Saturday, June 5, 2010

Tech Ed in America Started in 1778... at Valley Forge

Tech Ed is a big part of many successful and inspirational teachers' classrooms. But who in American history was more successful and inspirational than George Washington? While he was not necessarily knowledgable in the technology of war, he knew how to find the diverse groups of experts he needed to educate his men. This post is about two of those Revolutionary technology expert educators.


Revolutionary Tech Expert #1: Daniel Morgan
Morgan knew how to party, but he also knew how to handle a new kind of weapon in a new style of warfare. At General Washington's request, Morgan commanded a unit of 500 elite sharpshooters. Their weapon was a long-barrelled hunting-style rifle. The innovation in the design were grooves inside the barrel that spun the shot as it exited. This American technology made Morgan's marksmen accurate at distances that doubles to range of the British musket. He took already talented frontier hunters, and made them into lethal sharpshooters that the seemingly unbeatable British Army could not find, nevermind fight.

In addition to the technology Morgan's men held in their hands, they had tactics that the British had never seen. They hid in forest brush, climbed trees, and picked off British officers and soldiers as they attemped to march through western New England and New York. His best shot, an Irishman, kiled a key British officer while seated in a tree 200 yards away. This type of warfare, hidden rather than on open fields, was considered cowardly by the British... but it was innovative and lethal: part of the reason a rag-tag wannabe nation had the opportunity to become a proud strong world-power. Morgan was an expert in the tools and the tactics, the technology of the 18th Century, and he educated his men to victory.


Revolutionary Tech Expert #2: Baron Friedrich von Steuben

After a crushing defeat in New York that left the powerful British Navy and Army to burn and occupy America's center of commerce, Washington's inexperienced undersupplied Continental Army felt hopeless. In early 1778 they wintered at Valley Forge in Pennsylvania while the British Army enjoyed the luxury of the city. Plagued with an overabundance of disease and a severe shortage of food and shoes, they needed a new plan. At General Washington's request, Baron von Steuben arrived from Prussia with that plan and the technology that came with it.

Von Steuben understood that sleeping quarters, latrines, and kitchens must be separated from one another to prevent the spread of diseases like dysentery. Technical knowledge that the Americans needed to keep their numbers strong. They grew healthier and Von Steuben prepared to educate them with more essentials.

Next Von Steuben trained a model company of 100 men. They learned a new faster way to reload their muskets during battle. He utilized 8 counts and 15 motions, a much faster process than the British. He also taught them to make and use bayonets in hand to hand combat. This new piece of technology and the ability to use it would help Americans successfully carry out the siege of Yorktown, Virginia: final and deciding battle of the war. Von Steuben then challenged his model company to each train 100 more men. In today's terms, his lessons in technology went viral!
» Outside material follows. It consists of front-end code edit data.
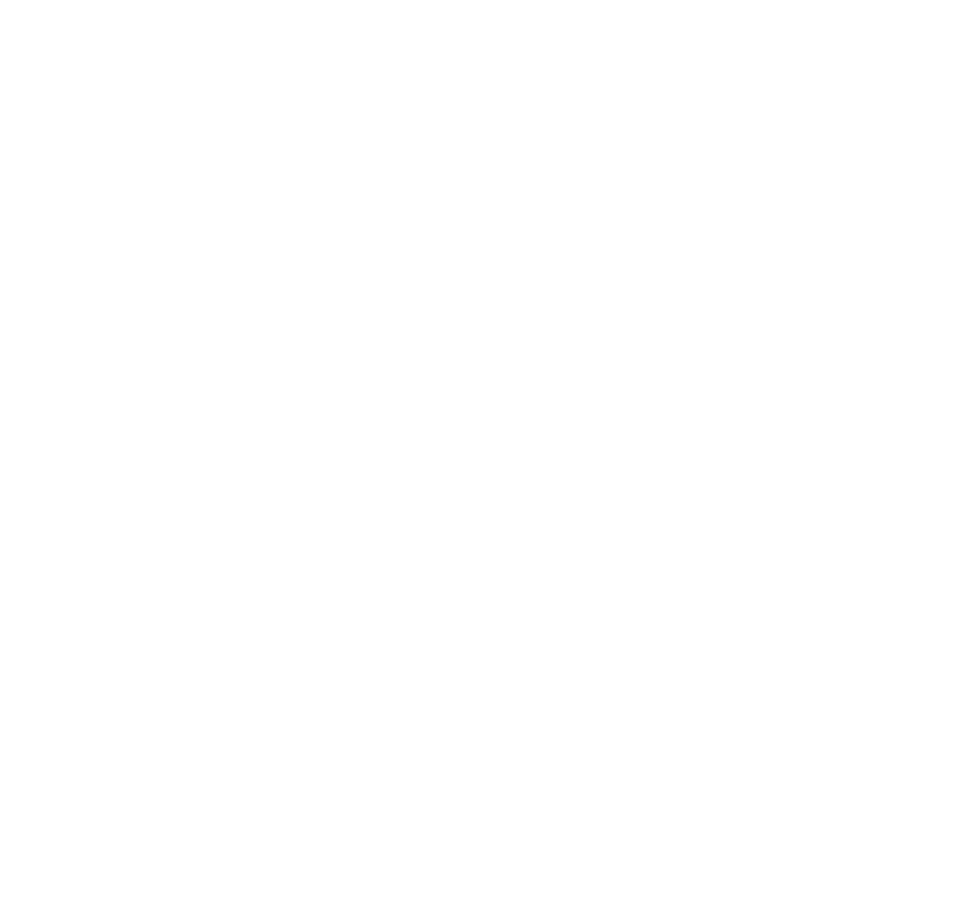
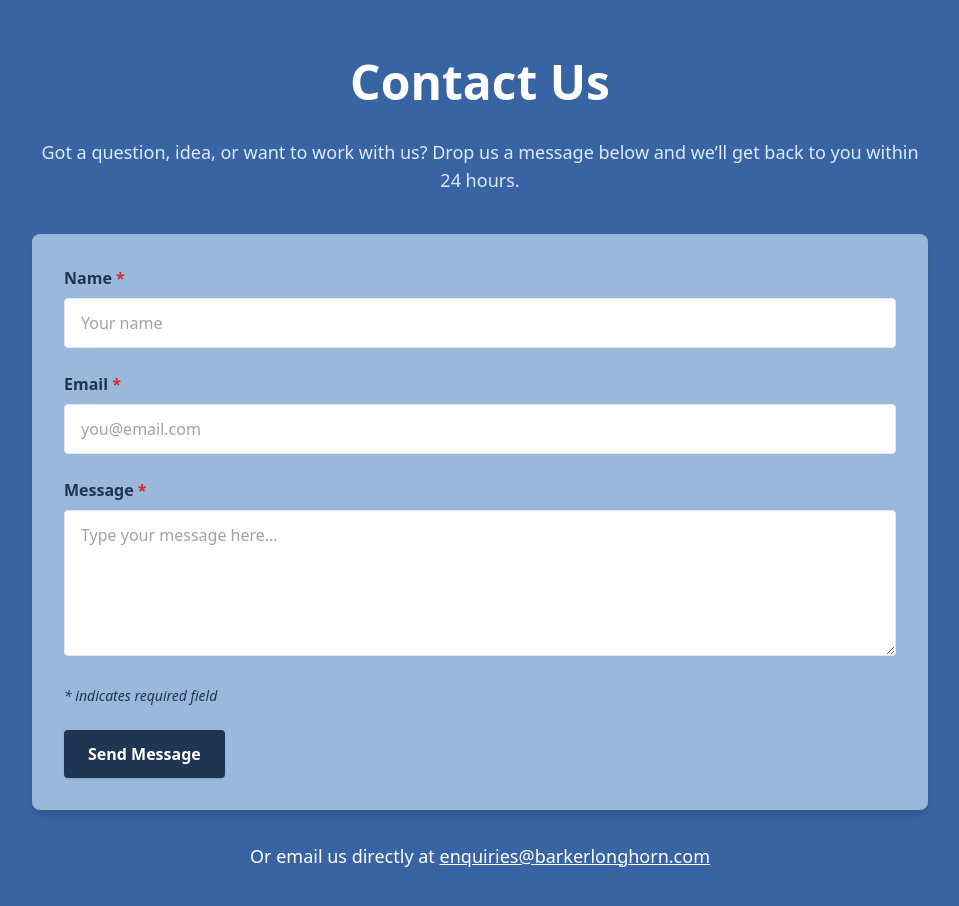
Before and after one commit to eviebarker/softlandingsproject-site, a React (Create React App) app: page /contact in a window 1280 px wide. Before the commit this address had no page. Shown: the part 180-1086 px from the top of the page, without its empty margins (160-1119 px from the left). Before the commit the page ends 800 px from the top, so only its background shows below. Built offline with nearby package versions, Linux system fonts and the light colour scheme.

Commit message:
added contact us page

```diff
--- a/src/App.js
+++ b/src/App.js
@@ -3,6 +3,7 @@
 import Home from "./pages/Home";
 import About from "./pages/About";
 import Services from "./pages/Services";
+import Contact from "./pages/Contact";
 
 function App() {
   return (
@@ -11,6 +12,7 @@
         <Route path="/" element={<Home />} />
         <Route path="/about" element={<About />} />
         <Route path="/services" element={<Services />} />
+        <Route path="/contact" element={<Contact />} />
       </Routes>
     </Router>
   );
--- /dev/null
+++ b/src/pages/Contact.js
@@ -0,0 +1,96 @@
+import React from "react";
+import { Link } from "react-router-dom";
+import logo from "../assets/logowhite.png";
+
+function Contact() {
+  return (
+    <div className="min-h-screen bg-[#3864a4] text-white px-8 py-10 font-sans">
+      <div className="relative z-10">
+        {/* Navbar */}
+        <header className="flex justify-between items-center mb-20">
+          <div className="flex items-center space-x-2 text-white text-2xl font-bold">
+            <img src={logo} alt="Logo" className="h-22 w-auto max-w-[20rem]" />
+          </div>
+          <nav className="space-x-6 text-white text-lg">
+            <Link to="/" className="hover:underline">Home</Link>
+            <Link to="/about" className="hover:underline">About</Link>
+            <Link to="/services" className="hover:underline">Services</Link>
+            <Link to="/contact" className="hover:underline">Contact</Link>
+          </nav>
+        </header>
+
+        <main className="max-w-4xl mx-auto">
+          <h1 className="text-5xl font-bold mb-8 text-center">Contact Us</h1>
+          <p className="text-lg text-blue-100 text-center mb-10">
+            Got a question, idea, or want to work with us? Drop us a message below and we’ll get back to you within 24 hours.
+          </p>
+
+          <div className="bg-[#99b8da] text-[#203454] p-8 rounded-lg shadow-lg">
+            <form className="space-y-6">
+              <div>
+                <label htmlFor="name" className="block font-semibold mb-2">
+                  Name <span className="text-red-600">*</span>
+                </label>
+                <input
+                  type="text"
+                  id="name"
+                  required
+                  className="w-full px-4 py-3 rounded border focus:outline-none text-[#203454]"
+                  placeholder="Your name"
+                />
+              </div>
+              <div>
+                <label htmlFor="email" className="block font-semibold mb-2">
+                  Email <span className="text-red-600">*</span>
+                </label>
+                <input
+                  type="email"
+                  id="email"
+                  required
+                  className="w-full px-4 py-3 rounded border focus:outline-none text-[#203454]"
+                  placeholder="you@email.com"
+                />
+              </div>
+              <div>
+                <label htmlFor="message" className="block font-semibold mb-2">
+                  Message <span className="text-red-600">*</span>
+                </label>
+                <textarea
+                  id="message"
+                  rows="5"
+                  required
+                  className="w-full px-4 py-3 rounded border focus:outline-none text-[#203454]"
+                  placeholder="Type your message here..."
+                ></textarea>
+              </div>
+
+              <p className="text-sm text-[#203454] italic">* indicates required field</p>
+
+              <button
+                type="submit"
+                className="bg-[#203454] text-white font-semibold py-3 px-6 rounded shadow hover:bg-[#1a2e40] transition"
+              >
+                Send Message
+              </button>
+            </form>
+          </div>
+
+          {/* Email contact below the form */}
+          <div className="text-center mt-8 text-lg">
+            <p>
+              Or email us directly at{" "}
+              <a
+                href="mailto:enquiries@barkerlonghorn.com"
+                className="underline hover:text-blue-200"
+              >
+                enquiries@barkerlonghorn.com
+              </a>
+            </p>
+          </div>
+        </main>
+      </div>
+    </div>
+  );
+}
+
+export default Contact;
--- a/src/pages/Home.js
+++ b/src/pages/Home.js
@@ -39,9 +39,11 @@
               We provide automation solutions to help small businesses save time,
               reduce costs, and improve efficiency.
             </p>
-            <button className="text-lg bg-white text-[#3864a4] font-semibold py-4 px-8 rounded shadow hover:bg-[#203454] hover:text-white transition">
-              Get Started
-            </button>
+            <Link to="/services">
+              <button className="text-lg bg-white text-[#3864a4] font-semibold py-4 px-8 rounded shadow hover:bg-[#203454] hover:text-white transition">
+                Get Started
+              </button>
+            </Link>
           </div>
         </main>
       </div>
```
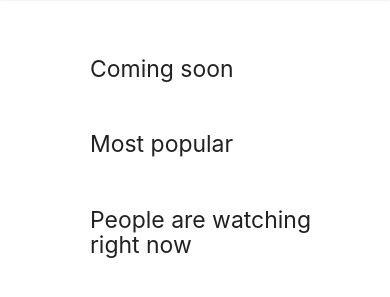
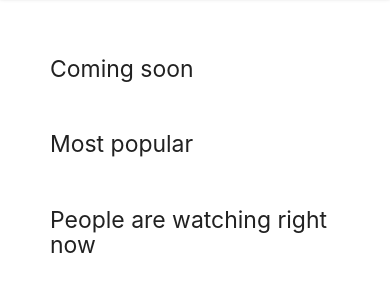
Before and after one commit to nhamidi90/k-watch, a Flask app: page / in a window 390 px wide. Shown: the part 59-356 px from the top of the page. Run offline with Flask 3, Linux system fonts and the light colour scheme; data that the repository does not hold is empty; some libraries are stand-ins or nearby versions.

Commit message:
Add media queries for home page

```diff
--- a/static/css/style.css
+++ b/static/css/style.css
@@ -52,7 +52,6 @@ p {
 .row-margin {
 	margin-left: 50px;
 	margin-right: 50px;
-	/* border: 1px solid; */
 }
 
 .upcoming-header {
@@ -278,10 +277,31 @@ h6 {
 
 /* media queries  */
 
+@media only screen and (max-width: 455px) {
+	.profile-header {
+		gap: 0;
+		padding-right: 20px;
+	}
+
+	.row-margin {
+		/* display: flex;
+		flex-direction: column;
+		justify-content: center; */
+		margin-bottom: 10px;
+	}
+
+	.img-spacing {
+		margin-bottom: 10px;
+	}
+
+	h5 {
+		margin-left: 0;
+	}
+}
+
 @media only screen and (max-width: 500px) {
 	.table-col {
 		display: none;
-
 	}
 }
 
```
The Legacy of Technology in America
We have a diverse groups of technology experts and educators to thank for the foundation of American innovation. We cannot forget that we must draw knowledge from all people, just as Morgan relied on an Irishman and Washington relied on a Prussian. While we might consider our society on the edge of a great turning point in technology, I think the real turning point occured hundreds of years ago in the trees of western New England and the mud of Valley Forge.

Image Credits:
http://allthingsbraddock.org/files/attic/daniel_morgan.jpg
http://drillpad.net/Graphics/steuben.jpg